=== Materials provided ===
Start of Block
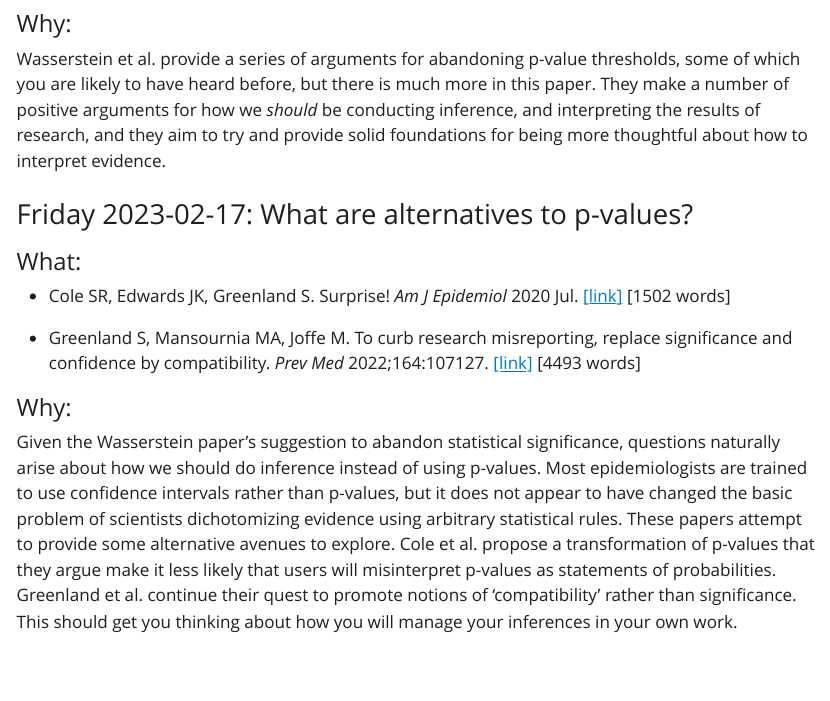
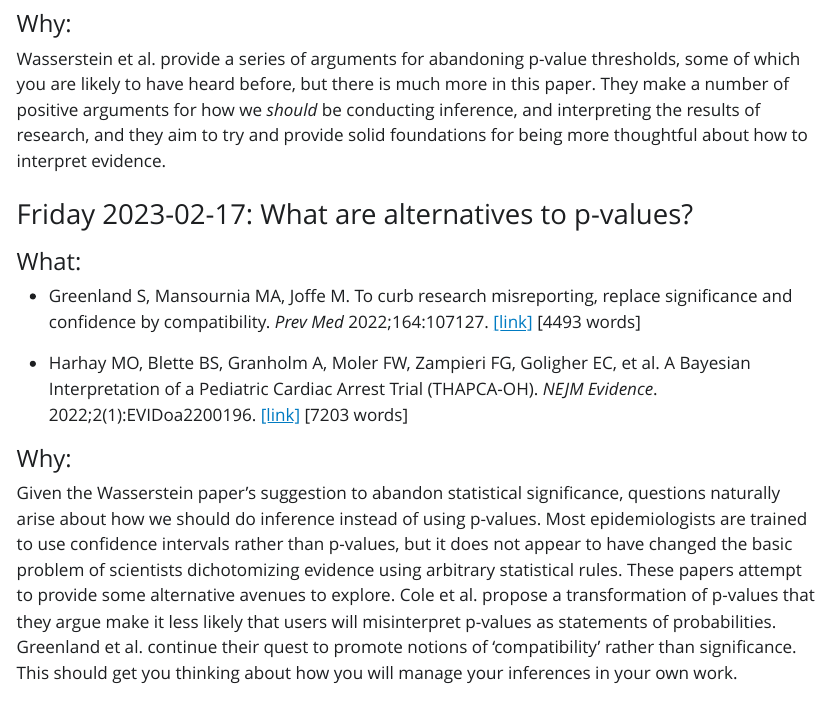
Before and after one commit to sbh4th/epib706, a Quarto document (epib706.qmd): the page in a window 1100 px wide, from 11000 px down. The pictures show the output file epib706.html that the author committed with the source, opened offline; Quarto's library style sheets are replaced by a plain one without menus.

Commit message:
Replace Cole with Harhay

```diff
--- a/epib706.qmd
+++ b/epib706.qmd
@@ -282,10 +282,12 @@ This question probably won't go away over the course of your PhD training, or in
 Wasserstein et al. provide a series of arguments for abandoning p-value thresholds, some of which you are likely to have heard before, but there is much more in this paper. They make a number of positive arguments for how we *should* be conducting inference, and interpreting the results of research, and they aim to try and provide solid foundations for being more thoughtful about how to interpret evidence.
 
 ### `r classdate(w1c2,7)`: What are alternatives to p-values?
+
 #### What:
--   Cole SR, Edwards JK, Greenland S. Surprise! *Am J Epidemiol* 2020 Jul. [[link]](https://doi.org/10.1093/aje/kwaa136) \[1502 words\]
+- Greenland S, Mansournia MA, Joffe M. To curb research misreporting, replace significance and confidence by compatibility. *Prev Med* 2022;164:107127. [[link]](https://doi.org/10.1016/j.ypmed.2022.107127) [4493 words]
 
-- Greenland S, Mansournia MA, Joffe M. To curb research misreporting, replace significance and confidence by compatibility. *Prev Med* 2022;164:107127. [[link]](https://doi.org/10.1016/j.ypmed.2022.107127) [4493 words]
+- Harhay MO, Blette BS, Granholm A, Moler FW, Zampieri FG, Goligher EC, et al. A Bayesian Interpretation of a Pediatric Cardiac Arrest Trial (THAPCA-OH). *NEJM Evidence*. 2022;2(1):EVIDoa2200196. [[link]](https://evidence.nejm.org/doi/full/10.1056/EVIDoa2200196) [7203 words]
+
 
 
 #### Why:
```
Also changed, not shown: epib706.html, 3 other files.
End of Block
=== Aim of the exercise ===
The required answer is each line of the entries containing the string "research".

=== Response for this exercise ===
 Wasserstein et al. provide a series of arguments for abandoning p-value thresholds, some of which you are likely to have heard before, but there is much more in this paper. They make a number of positive arguments for how we *should* be conducting inference, and interpreting the results of research, and they aim to try and provide solid foundations for being more thoughtful about how to interpret evidence.
+- Greenland S, Mansournia MA, Joffe M. To curb research misreporting, replace significance and confidence by compatibility. *Prev Med* 2022;164:107127. [[link]](https://doi.org/10.1016/j.ypmed.2022.107127) [4493 words]
-- Greenland S, Mansournia MA, Joffe M. To curb research misreporting, replace significance and confidence by compatibility. *Prev Med* 2022;164:107127. [[link]](https://doi.org/10.1016/j.ypmed.2022.107127) [4493 words]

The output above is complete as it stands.